Sydney Sage is an Alchemist, one of a group of humans who dabble in magic and serve to bridge the worlds of humans and vampires. They protect vampire secrets—and human lives.
Sydney would love to go to college, but instead, she’s been sent into hiding at a posh boarding school in Palm Springs, California–tasked with protecting Moroi princess Jill Dragomir from assassins who want to throw the Moroi court into civil war. Formerly in disgrace, Sydney is now praised for her loyalty and obedience, and held up as the model of an exemplary Alchemist.
But the closer she grows to Jill, Eddie, and especially Adrian, the more she finds herself questioning her age–old Alchemist beliefs, her idea of family, and the sense of what it means to truly belong. Her world becomes even more complicated when magical experiments show Sydney may hold the key to prevent becoming Strigoi—the fiercest vampires, the ones who don’t die. But it’s her fear of being just that—special, magical, powerful—that scares her more than anything. Equally daunting is her new romance with Brayden, a cute, brainy guy who seems to be her match in every way. Yet, as perfect as he seems, Sydney finds herself being drawn to someone else—someone forbidden to her.
When a shocking secret threatens to tear the vampire world apart, Sydney’s loyalties are suddenly tested more than ever before. She wonders how she's supposed to strike a balance between the principles and dogmas she's been taught, and what her instincts are now telling her.
Should she trust the Alchemists—or her heart?
It’s not often that I like a sequel. They tend to be cursed and The Golden Lily by Richell Mead is book two of the second series set in the Vampire Academy world. Luckily Mead knew what she was doing and wrote an amazing novel. Not only does it make a great continuation of the series story, but it has a plotline that stands on its own two feet. In fact the style in which Richell Mead gives us the recap of book one is devilishly ingenious. She writes a wonderfully creepy opening scene that both explains what had happened in the first book and gets the reader hungry for whatever could be the next mysterious adventure.
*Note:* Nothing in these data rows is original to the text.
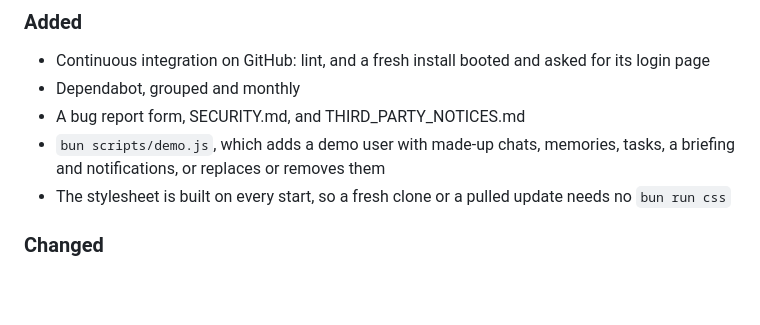
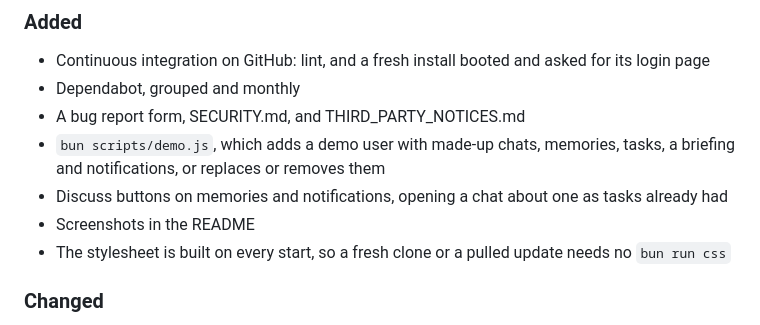
Before and after one commit to internalfx/rook, a Markdown page: CHANGELOG.md, the part around the change. Rendered like a GitHub page; blank space fills up the shorter version.

```diff
--- a/CHANGELOG.md
+++ b/CHANGELOG.md
@@ -13,6 +13,8 @@ versions follow [Semantic Versioning](https://semver.org).
 - A bug report form, SECURITY.md, and THIRD_PARTY_NOTICES.md
 - `bun scripts/demo.js`, which adds a demo user with made-up chats, memories, tasks, a briefing
   and notifications, or replaces or removes them
+- Discuss buttons on memories and notifications, opening a chat about one as tasks already had
+- Screenshots in the README
 - The stylesheet is built on every start, so a fresh clone or a pulled update needs no
   `bun run css`
 
```
Also changed, not shown: README.md (+6 -0 lines), assets/screenshots/briefing.png (added), assets/screenshots/chat.png (added), assets/screenshots/login.jpg (added), assets/screenshots/memories.png (added), assets/screenshots/tasks.png (added), 10 other files.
She’s no slouch in the character development either. In the first book Sidney pretends to be older sister to Jill and Eddie while working her Alchemist butt off to protect them and Adrian from being found out. With the newest book, not only does the charade continue, but they’re also beginning to feel like a family. This of course creates a great moral dilemma for Sydney’s Alchemist beliefs. We also get two new characters, Angeline and Brayden. For those who followed the Vampire Academy series till its end, you may remember Angeline from when Rose and Dimitri were on the run. Angeline adds a fish out of water comedic relief at the beginning, no doubt from being plucked from her caveman type of living, but by the end she’d as rough and tough as Eddie is. Brayden is welcomed as well. He’s a brainy human that seems to be the only one who can keep up with Sydney. The two hit it off quiet well and he becomes her first ever love interest.
If there is a flaw to the novel, it’s the time it takes for me to get into the new story. I only say this because I’m more of a plot type of reader. In general the plot of a novel should be seen within the first 25 to 50 pages. With The Golden Lily, I was well into 100 pages before I even had an inkling of what it could be. It’s not a huge issue, but it could deter a new reader to the series from picking it up.
Even with this subjective blemish, the novel was excellent and I am so looking forward to the third book. I have my hopes about what comes next for Sidney and her vampire family. How about you?
Rating: 4.75 out of 5 stars